==== RECORDS PROVIDED
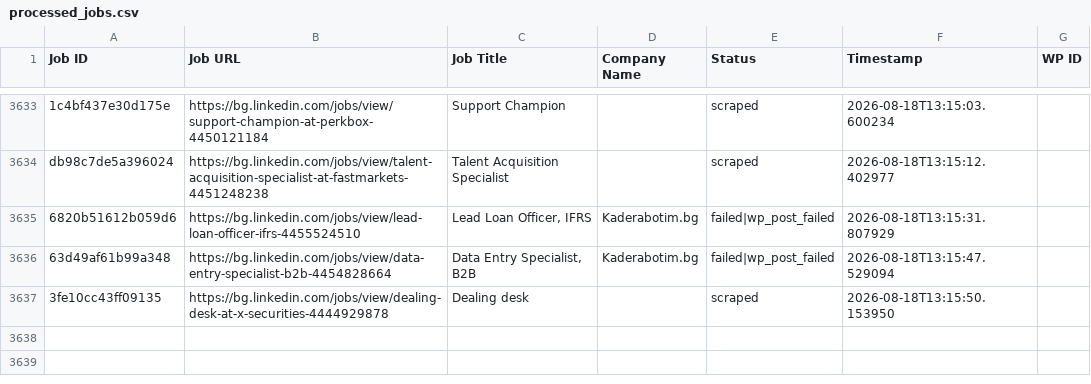
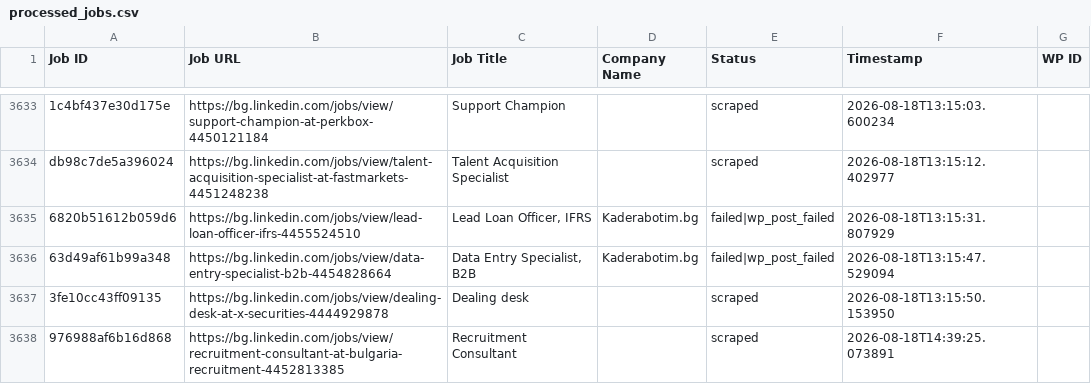
Before and after one commit to vindoky/bg, a CSV file: processed_jobs.csv, drawn as a sheet; only a part is shown, gaps mark what is left out.

```diff
--- a/processed_jobs.csv
+++ b/processed_jobs.csv
@@ -3647 +3647,2 @@ db98c7de5a396024,https://bg.linkedin.com/jobs/view/talent-acquisition-specialist
 3fe10cc43ff09135,https://bg.linkedin.com/jobs/view/dealing-desk-at-x-securities-4444929878,Dealing desk,,scraped,2026-08-18T13:15:50.153950,
+976988af6b16d868,https://bg.linkedin.com/jobs/view/recruitment-consultant-at-bulgaria-recruitment-4452813385,Recruitment Consultant,,scraped,2026-08-18T14:39:25.073891,
```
========
■ **EXERCISE DIRECTIONS**
Which lines in the records above contain the word "view"? Return each of them.

■ **SOLVED EXERCISE**
@@ -3647 +3647,2 @@ db98c7de5a396024,https://bg.linkedin.com/jobs/view/talent-acquisition-specialist
 3fe10cc43ff09135,https://bg.linkedin.com/jobs/view/dealing-desk-at-x-securities-4444929878,Dealing desk,,scraped,2026-08-18T13:15:50.153950,
+976988af6b16d868,https://bg.linkedin.com/jobs/view/recruitment-consultant-at-bulgaria-recruitment-4452813385,Recruitment Consultant,,scraped,2026-08-18T14:39:25.073891,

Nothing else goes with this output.